Location: Phila & NYC
4,783 posts, read 3,296,089 times
Reputation: 1953
Quote:
Originally Posted by Scooby Snacks View Post
I just started watching baseball last year and I noticed this trend of teams swapping pitchers when there's no chance of them winning. Well, maybe a chance, but a very small one. Why do they wear out the arms on a lost cause? Why not just keep allowing the original pitcher to keep pitching and switch when the pitch count goes up? Does this have to do with pitcher/team stats? I don't know those well, so maybe that's it.

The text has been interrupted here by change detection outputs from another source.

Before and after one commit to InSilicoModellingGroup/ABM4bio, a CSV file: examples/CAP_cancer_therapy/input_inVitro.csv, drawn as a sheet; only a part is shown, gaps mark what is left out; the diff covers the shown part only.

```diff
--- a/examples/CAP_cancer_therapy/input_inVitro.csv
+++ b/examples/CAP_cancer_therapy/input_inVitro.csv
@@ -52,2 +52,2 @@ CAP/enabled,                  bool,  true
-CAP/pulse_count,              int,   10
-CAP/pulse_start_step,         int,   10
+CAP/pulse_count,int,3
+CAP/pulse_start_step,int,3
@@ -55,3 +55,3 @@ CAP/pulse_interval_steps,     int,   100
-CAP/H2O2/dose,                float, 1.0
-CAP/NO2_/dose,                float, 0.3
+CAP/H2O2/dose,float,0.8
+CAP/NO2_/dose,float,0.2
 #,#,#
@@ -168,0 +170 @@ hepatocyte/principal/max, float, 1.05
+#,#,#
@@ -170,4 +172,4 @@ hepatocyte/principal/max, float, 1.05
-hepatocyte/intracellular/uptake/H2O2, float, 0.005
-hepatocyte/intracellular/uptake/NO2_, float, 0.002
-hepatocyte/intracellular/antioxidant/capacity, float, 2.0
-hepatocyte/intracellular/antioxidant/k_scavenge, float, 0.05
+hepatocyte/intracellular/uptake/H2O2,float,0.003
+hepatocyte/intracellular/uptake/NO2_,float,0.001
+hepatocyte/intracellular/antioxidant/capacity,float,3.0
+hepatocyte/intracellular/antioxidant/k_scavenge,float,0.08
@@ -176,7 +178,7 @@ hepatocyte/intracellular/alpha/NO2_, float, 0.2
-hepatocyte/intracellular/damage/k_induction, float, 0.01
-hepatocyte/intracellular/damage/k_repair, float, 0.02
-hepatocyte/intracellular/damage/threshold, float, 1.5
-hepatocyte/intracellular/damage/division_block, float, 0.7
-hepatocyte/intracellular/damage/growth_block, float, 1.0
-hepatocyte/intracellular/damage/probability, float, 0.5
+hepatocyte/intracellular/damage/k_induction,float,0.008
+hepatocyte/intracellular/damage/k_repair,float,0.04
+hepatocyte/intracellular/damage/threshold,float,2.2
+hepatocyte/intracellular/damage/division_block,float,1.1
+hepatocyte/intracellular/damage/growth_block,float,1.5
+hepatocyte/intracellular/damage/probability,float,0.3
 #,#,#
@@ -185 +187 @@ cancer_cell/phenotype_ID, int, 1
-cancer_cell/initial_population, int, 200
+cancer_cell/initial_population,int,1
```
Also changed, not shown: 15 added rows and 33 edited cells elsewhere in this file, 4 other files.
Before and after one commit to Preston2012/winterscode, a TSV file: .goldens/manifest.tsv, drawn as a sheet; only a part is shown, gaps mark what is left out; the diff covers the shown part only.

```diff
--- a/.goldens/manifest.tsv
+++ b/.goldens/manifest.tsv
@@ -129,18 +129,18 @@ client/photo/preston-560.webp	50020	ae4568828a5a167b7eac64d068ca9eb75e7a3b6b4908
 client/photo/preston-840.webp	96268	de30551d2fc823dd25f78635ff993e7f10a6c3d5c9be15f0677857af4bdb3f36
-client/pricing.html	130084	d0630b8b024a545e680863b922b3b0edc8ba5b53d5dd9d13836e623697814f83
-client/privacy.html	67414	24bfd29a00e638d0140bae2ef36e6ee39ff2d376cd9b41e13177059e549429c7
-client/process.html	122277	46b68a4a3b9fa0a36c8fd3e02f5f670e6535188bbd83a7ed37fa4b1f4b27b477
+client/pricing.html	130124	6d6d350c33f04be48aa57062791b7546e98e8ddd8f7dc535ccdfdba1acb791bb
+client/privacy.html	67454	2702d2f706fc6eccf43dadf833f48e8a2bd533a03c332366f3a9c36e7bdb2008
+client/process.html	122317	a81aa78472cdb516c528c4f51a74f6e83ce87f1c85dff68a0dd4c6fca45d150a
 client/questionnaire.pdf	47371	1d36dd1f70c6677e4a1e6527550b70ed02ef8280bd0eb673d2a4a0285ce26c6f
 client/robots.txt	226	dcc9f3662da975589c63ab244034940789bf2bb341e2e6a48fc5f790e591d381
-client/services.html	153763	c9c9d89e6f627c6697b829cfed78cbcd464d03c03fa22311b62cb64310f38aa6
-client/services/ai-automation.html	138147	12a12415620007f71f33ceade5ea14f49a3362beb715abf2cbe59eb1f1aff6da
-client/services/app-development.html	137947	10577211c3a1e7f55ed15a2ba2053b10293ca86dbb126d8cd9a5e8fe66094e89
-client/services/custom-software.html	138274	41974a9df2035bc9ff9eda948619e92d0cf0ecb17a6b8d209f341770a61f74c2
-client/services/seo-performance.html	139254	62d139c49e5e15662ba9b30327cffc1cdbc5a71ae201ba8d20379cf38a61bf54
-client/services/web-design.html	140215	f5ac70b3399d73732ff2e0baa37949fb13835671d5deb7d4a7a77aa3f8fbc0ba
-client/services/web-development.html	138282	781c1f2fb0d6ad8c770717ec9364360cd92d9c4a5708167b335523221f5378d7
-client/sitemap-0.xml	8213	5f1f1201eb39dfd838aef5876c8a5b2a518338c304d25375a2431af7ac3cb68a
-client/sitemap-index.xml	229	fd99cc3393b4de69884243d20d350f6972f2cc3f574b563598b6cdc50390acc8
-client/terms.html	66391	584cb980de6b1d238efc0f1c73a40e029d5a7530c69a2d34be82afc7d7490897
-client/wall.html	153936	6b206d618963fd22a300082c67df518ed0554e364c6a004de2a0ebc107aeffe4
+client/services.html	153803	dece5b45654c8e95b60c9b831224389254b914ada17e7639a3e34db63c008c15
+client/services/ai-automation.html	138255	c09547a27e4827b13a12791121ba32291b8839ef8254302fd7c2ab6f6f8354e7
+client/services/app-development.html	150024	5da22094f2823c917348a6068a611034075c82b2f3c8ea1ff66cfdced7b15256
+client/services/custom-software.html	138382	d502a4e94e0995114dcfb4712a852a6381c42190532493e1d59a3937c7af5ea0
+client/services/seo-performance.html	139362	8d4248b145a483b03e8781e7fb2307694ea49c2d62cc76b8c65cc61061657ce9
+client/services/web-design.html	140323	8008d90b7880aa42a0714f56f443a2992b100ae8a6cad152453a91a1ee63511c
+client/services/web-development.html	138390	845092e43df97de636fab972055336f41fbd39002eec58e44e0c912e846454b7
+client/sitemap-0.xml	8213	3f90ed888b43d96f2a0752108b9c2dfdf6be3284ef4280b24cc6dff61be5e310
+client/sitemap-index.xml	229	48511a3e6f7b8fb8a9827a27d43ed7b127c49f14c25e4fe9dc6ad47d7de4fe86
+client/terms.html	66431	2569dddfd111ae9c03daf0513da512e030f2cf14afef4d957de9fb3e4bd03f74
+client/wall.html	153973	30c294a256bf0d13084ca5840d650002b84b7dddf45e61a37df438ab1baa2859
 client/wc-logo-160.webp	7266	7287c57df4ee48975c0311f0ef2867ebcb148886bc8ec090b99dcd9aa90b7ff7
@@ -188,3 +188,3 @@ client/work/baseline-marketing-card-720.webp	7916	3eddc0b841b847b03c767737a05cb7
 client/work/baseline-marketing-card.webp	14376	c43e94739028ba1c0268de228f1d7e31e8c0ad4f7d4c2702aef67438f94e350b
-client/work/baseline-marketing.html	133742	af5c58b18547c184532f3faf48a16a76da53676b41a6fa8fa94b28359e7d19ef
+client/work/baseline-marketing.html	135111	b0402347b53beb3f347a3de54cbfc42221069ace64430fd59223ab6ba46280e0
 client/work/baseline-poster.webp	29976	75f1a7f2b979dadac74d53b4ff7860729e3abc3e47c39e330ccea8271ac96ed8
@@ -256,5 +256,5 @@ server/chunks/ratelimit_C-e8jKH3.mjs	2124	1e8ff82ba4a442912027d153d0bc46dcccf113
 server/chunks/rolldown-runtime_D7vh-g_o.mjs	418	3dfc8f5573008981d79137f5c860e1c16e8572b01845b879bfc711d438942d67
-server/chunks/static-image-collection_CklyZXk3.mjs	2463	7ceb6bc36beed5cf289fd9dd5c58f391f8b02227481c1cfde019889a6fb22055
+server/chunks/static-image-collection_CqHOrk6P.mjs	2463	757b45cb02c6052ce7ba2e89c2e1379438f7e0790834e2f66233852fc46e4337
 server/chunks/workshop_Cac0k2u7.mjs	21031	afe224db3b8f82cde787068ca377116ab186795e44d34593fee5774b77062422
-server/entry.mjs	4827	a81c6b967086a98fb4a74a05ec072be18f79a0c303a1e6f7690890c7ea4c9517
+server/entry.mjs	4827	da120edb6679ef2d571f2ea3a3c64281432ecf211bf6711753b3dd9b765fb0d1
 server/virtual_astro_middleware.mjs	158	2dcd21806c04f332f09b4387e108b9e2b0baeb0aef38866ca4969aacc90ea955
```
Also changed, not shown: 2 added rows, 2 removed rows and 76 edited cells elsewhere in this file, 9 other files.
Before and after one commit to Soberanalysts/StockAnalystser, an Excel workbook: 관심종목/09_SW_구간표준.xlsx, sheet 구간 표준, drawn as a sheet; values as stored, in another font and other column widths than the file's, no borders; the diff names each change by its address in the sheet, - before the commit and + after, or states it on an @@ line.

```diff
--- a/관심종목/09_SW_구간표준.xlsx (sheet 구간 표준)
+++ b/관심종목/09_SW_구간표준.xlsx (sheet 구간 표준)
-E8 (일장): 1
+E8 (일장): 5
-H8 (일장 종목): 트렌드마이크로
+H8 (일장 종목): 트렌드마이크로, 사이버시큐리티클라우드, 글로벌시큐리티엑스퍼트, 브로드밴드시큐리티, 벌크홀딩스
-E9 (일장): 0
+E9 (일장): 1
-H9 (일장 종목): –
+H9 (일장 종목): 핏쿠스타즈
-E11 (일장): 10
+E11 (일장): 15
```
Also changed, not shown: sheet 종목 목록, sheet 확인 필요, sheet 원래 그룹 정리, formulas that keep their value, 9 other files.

A Manager never makes decisions based on "no chance to win". You Manage with a strategy of winning the game. Also a guy out of the pen that goes too long becomes un-available the next game. Then you have situations when not using the DH, your going to pinch hit for the pitcher. The game is never over till it's over.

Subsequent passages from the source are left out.